Image comparison data
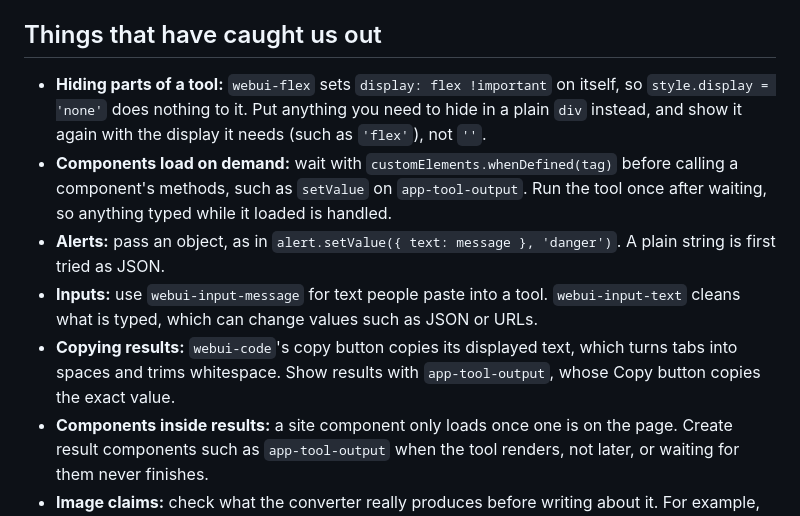
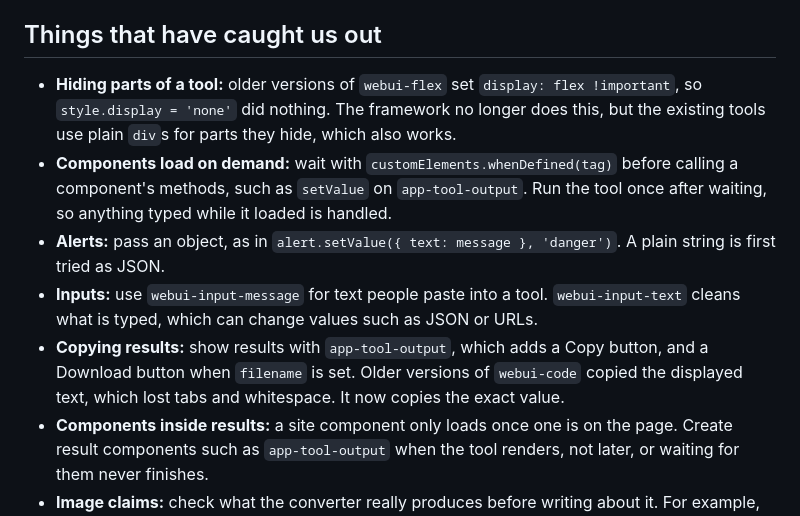
Before and after one commit to StoicDreams/ApTul, a Markdown page: Docs/tool-page-template.md, the part around the change. GitHub-like rendering.

Commit message:
template update

```diff
--- a/Docs/tool-page-template.md
+++ b/Docs/tool-page-template.md
@@ -78,10 +78,10 @@ Tool input comes from visitors, so never put it into `innerHTML` or attribute st
 
 ## Things that have caught us out
 
-- **Hiding parts of a tool:** `webui-flex` sets `display: flex !important` on itself, so `style.display = 'none'` does nothing to it. Put anything you need to hide in a plain `div` instead, and show it again with the display it needs (such as `'flex'`), not `''`.
+- **Hiding parts of a tool:** older versions of `webui-flex` set `display: flex !important`, so `style.display = 'none'` did nothing. The framework no longer does this, but the existing tools use plain `div`s for parts they hide, which also works.
 - **Components load on demand:** wait with `customElements.whenDefined(tag)` before calling a component's methods, such as `setValue` on `app-tool-output`. Run the tool once after waiting, so anything typed while it loaded is handled.
 - **Alerts:** pass an object, as in `alert.setValue({ text: message }, 'danger')`. A plain string is first tried as JSON.
 - **Inputs:** use `webui-input-message` for text people paste into a tool. `webui-input-text` cleans what is typed, which can change values such as JSON or URLs.
-- **Copying results:** `webui-code`'s copy button copies its displayed text, which turns tabs into spaces and trims whitespace. Show results with `app-tool-output`, whose Copy button copies the exact value.
+- **Copying results:** show results with `app-tool-output`, which adds a Copy button, and a Download button when `filename` is set. Older versions of `webui-code` copied the displayed text, which lost tabs and whitespace. It now copies the exact value.
 - **Components inside results:** a site component only loads once one is on the page. Create result components such as `app-tool-output` when the tool renders, not later, or waiting for them never finishes.
 - **Image claims:** check what the converter really produces before writing about it. For example, the Rust image crate only writes lossless WebP, so lossy JPG and WebP are saved by the browser instead.
```
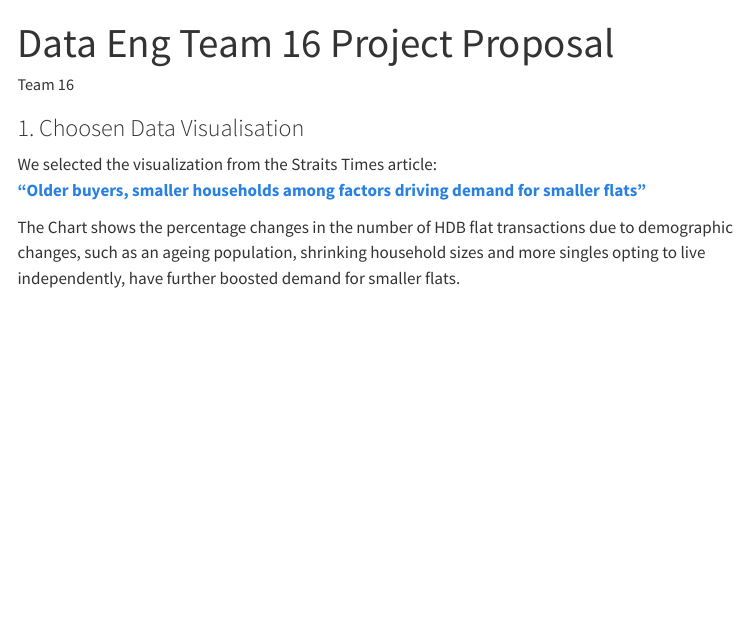
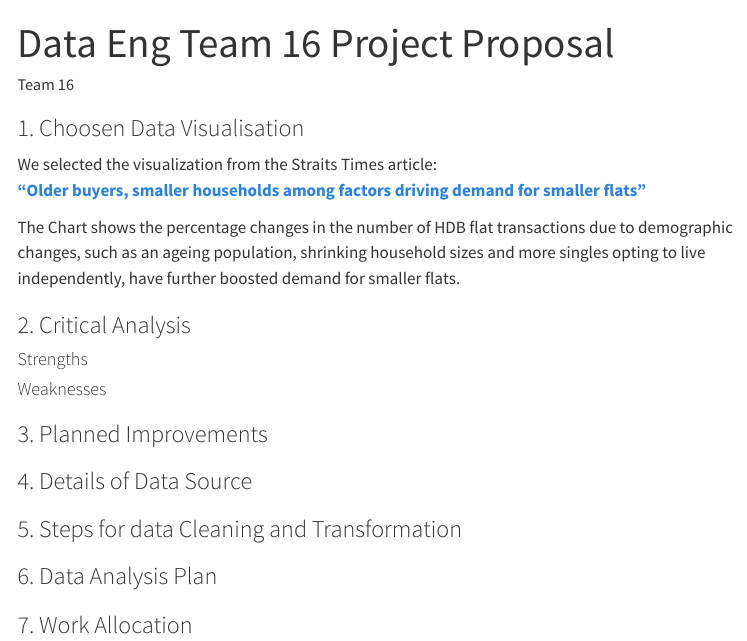
Before and after one commit to Tuna0307/data-eng-team16.github.io, a Quarto document (index.qmd): the page in a window 1100 px wide, from its top. Rendered offline with R 4.5, knitr and Pandoc in place of Quarto, with nearby package versions; menus at the side of the page are left out.

Commit message:
template

```diff
--- a/index.qmd
+++ b/index.qmd
@@ -11,3 +11,24 @@ We selected the visualization from the Straits Times article:\
 [**“Older buyers, smaller households among factors driving demand for smaller flats”**](https://www.straitstimes.com/singapore/older-buyers-smaller-households-among-factors-driving-demand-for-smaller-flats)
 
 The Chart shows the percentage changes in the number of HDB flat transactions due to demographic changes, such as an ageing population, shrinking household sizes and more singles opting to live independently, have further boosted demand for smaller flats.
+
+### 2. Critical Analysis
+
+#### Strengths
+
+#### Weaknesses
+
+
+### 3. Planned Improvements
+
+
+### 4. Details of Data Source
+
+
+### 5. Steps for data Cleaning and Transformation
+
+
+### 6. Data Analysis Plan
+
+
+### 7. Work Allocation
```
Also changed, not shown: 3 other files.
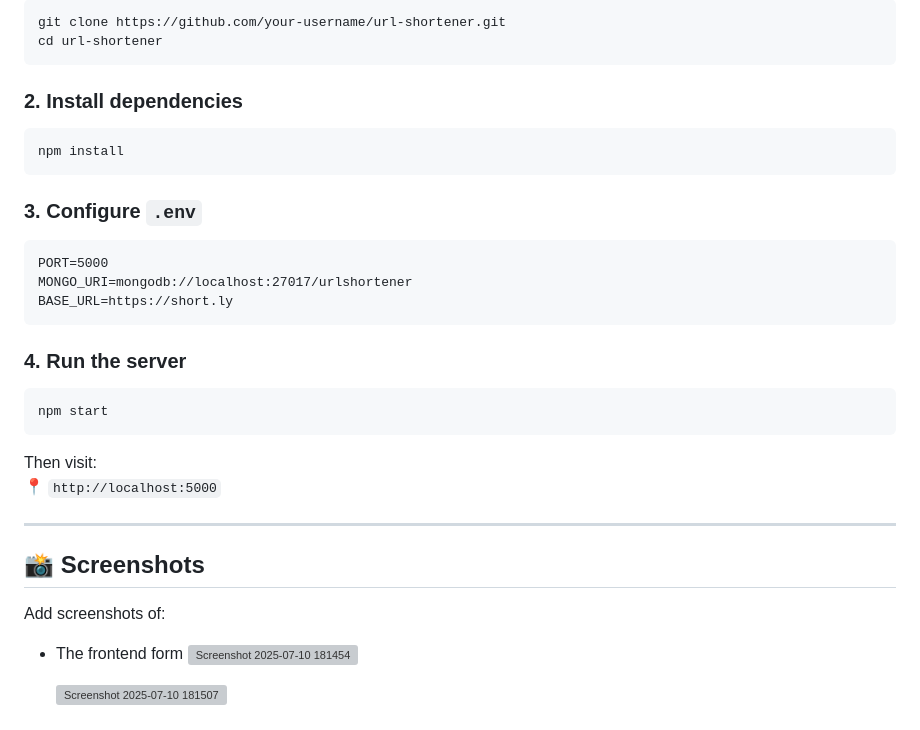
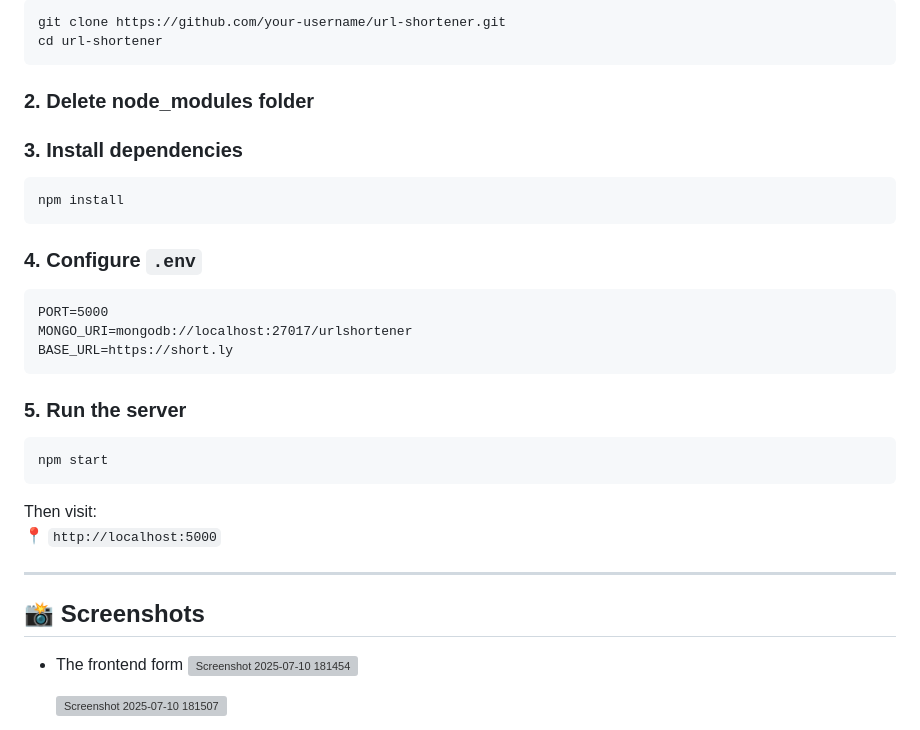
Before and after one commit to ashishjha2462/UrlShortenerApp, a Markdown page: README.md, the part around the change printed below. Rendered like a GitHub page; grey boxes are pictures that could not be loaded.

```diff
--- a/README.md
+++ b/README.md
@@ -91,17 +130,19 @@ Deletes the shortened URL from the database.
     git clone https://github.com/your-username/url-shortener.git
     cd url-shortener
 
-### 2. Install dependencies
+### 2. Delete node_modules folder
+
+### 3. Install dependencies
 
     npm install
 
-### 3. Configure `.env`
+### 4. Configure `.env`
 
     PORT=5000
     MONGO_URI=mongodb://localhost:27017/urlshortener
     BASE_URL=https://short.ly
 
-### 4. Run the server
+### 5. Run the server
 
     npm start
 
@@ -112,7 +153,6 @@ Then visit:
 
 ## 📸 Screenshots
 
-Add screenshots of:
 - The frontend form
   <img width="945" height="525" alt="Screenshot 2025-07-10 181454" src="https://github.com/user-attachments/assets/14eaec0a-bb02-4f84-8503-bd7b19d4dc86" />
 
```
Also changed, not shown: other parts of README.md (+39 -0 lines).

What you are asked to do: Using the records above, report each line that contains the word "tabs" by copying it.

Response to the exercise:
-- **Copying results:** `webui-code`'s copy button copies its displayed text, which turns tabs into spaces and trims whitespace. Show results with `app-tool-output`, whose Copy button copies the exact value.
+- **Copying results:** show results with `app-tool-output`, which adds a Copy button, and a Download button when `filename` is set. Older versions of `webui-code` copied the displayed text, which lost tabs and whitespace. It now copies the exact value.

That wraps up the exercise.